On Monday, the Utah Associated Municipal Power Systems sold the revenue bond issue, which was rated triple-A with bond insurance from Municipal Bond Investors Assurance Corp. The underlying credit is rated A-minus by Standard & Poor's Corp. Moody's Investors Service and Fitch Investors Service did not rate the underlying issue.
According to market sources, the deal was structured with maturities ranging from 1995 through 2022, and yields ranging from 3.80% in 1995 to 6.50% in 2022. Goldman, Sachs & Co. was senior manager for the offering.
The deal was to be settled yesterday, but at the last minute the issuer received a call from Public Service Co. of New Mexico about a problem with some wastewater holding tanks at the coal-fired San Juan Project in northwestern New Mexico. Public Service is part owner and operates the San Juan Project.
The scare about wastewater leaks at the plant caused Utah Associated Municipal Power Systems, the issuer, to hold off on the settlement.
Utah Associated finance director David Tuttle said his agency was investigating the situation yesterday and there was too little information to comment on it. A spokeswoman for Public Service said she would inquire about the situation but did not respond before press time.
The deal, however, is now slated to be settled Friday, bond counsel Jim Burr said. "It's just extremely frustrating. The bonds have been priced, and we were all set to go," Burr said.
Details are sketchy, but apparently some employees were inspecting the plant and became concerned that there was a wastewater leak out of some underground holding tanks. Whether there was a leak or not has not been confirmed.
The employees became confused about the location of the tanks because they were referring to the wrong set of blueprints, said Walker Mygatt, a vice president with Goldman Sachs.
"The settlement was supposed to be today. We just have to work out this small problem with Public Service of New Mexico," Mygatt said. The settlement "is still set for Friday. This is all contingent upon what we find out here. We still have some work to do," Mygatt said.
Seth Lehman, the Standard & Poor's analyst who rated the issue, said the incident does not affect his rating. He said that the tanks in question were part of a different power unit than Utah Associated is buying.
"UAMPS is just protecting themselves and saying, we want to get independent verification of it," Lehman said.
Utah Associated is a power-buying consortium that has 34 member cities, most of them in rural Utah. The agency has agreed to purchase for $40 million a 7% share, or 35-megawatt ownership, of San Juan Unit 4. Sixteen of the cities have agreed to sign "take-or-pay" contracts with Utah Associated to buy the power from the San Juan unit.
The contracts, which force the cities to pay for the power whether they use it or not, secure the revenue bonds, according to Lehman's analysis. Member cities are also contributing equity cash as part of the purchase.

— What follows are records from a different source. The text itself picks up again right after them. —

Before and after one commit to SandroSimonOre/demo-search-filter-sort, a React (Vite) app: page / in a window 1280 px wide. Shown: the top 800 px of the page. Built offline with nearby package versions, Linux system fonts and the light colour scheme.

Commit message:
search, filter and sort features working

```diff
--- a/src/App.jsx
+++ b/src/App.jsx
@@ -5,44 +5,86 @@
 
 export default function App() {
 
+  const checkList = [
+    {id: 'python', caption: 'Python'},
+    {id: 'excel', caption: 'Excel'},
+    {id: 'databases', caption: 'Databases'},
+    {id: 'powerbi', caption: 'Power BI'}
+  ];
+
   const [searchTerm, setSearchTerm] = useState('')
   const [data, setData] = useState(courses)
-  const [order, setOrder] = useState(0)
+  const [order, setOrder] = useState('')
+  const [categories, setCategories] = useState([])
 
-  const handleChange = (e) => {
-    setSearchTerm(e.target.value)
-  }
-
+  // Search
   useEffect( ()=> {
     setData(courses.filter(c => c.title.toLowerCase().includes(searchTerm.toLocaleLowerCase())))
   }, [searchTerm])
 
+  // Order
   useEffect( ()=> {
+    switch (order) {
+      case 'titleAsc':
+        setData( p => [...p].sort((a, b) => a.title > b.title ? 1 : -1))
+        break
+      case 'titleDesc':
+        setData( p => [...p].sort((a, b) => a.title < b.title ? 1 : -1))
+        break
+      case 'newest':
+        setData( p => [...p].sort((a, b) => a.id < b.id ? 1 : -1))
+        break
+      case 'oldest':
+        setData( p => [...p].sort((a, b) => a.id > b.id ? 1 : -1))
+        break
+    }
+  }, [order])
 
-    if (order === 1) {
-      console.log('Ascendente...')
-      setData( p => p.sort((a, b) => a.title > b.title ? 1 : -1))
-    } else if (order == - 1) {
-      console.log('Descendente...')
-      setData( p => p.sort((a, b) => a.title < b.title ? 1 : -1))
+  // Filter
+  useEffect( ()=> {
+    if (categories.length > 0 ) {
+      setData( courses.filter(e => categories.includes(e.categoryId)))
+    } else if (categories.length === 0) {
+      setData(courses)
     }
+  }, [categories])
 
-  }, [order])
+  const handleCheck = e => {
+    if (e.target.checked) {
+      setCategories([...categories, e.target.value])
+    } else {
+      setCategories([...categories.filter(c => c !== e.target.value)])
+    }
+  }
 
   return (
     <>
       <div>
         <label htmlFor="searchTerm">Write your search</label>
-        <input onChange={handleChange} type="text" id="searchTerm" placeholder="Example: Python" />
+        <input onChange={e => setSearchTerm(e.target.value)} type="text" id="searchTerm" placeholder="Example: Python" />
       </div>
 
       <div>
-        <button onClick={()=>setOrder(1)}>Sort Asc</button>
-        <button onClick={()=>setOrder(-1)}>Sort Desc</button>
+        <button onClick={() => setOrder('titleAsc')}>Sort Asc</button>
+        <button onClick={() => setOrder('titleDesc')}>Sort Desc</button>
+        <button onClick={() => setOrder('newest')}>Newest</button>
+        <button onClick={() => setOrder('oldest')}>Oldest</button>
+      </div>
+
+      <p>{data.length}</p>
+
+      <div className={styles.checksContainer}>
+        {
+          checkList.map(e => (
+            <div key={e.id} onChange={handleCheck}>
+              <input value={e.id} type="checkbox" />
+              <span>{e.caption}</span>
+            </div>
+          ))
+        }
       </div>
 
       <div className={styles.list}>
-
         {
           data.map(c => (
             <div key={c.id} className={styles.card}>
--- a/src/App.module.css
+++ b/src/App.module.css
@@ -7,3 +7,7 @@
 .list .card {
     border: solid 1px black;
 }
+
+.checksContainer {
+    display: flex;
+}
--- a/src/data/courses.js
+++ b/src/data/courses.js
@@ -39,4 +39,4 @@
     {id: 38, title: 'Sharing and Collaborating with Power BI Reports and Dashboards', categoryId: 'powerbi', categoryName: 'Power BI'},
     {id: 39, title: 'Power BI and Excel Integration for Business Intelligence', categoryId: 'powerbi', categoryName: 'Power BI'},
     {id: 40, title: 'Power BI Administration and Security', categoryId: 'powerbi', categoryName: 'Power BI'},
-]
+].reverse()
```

The two principal cities that will use the power are St. George, a southern Utah resort area with a population of 28,500, and Logan, Utah, located in northeastern Utah with a population of 35,000. Logan is home to Utah State University. Both cities are growing rapidly, Lehman said.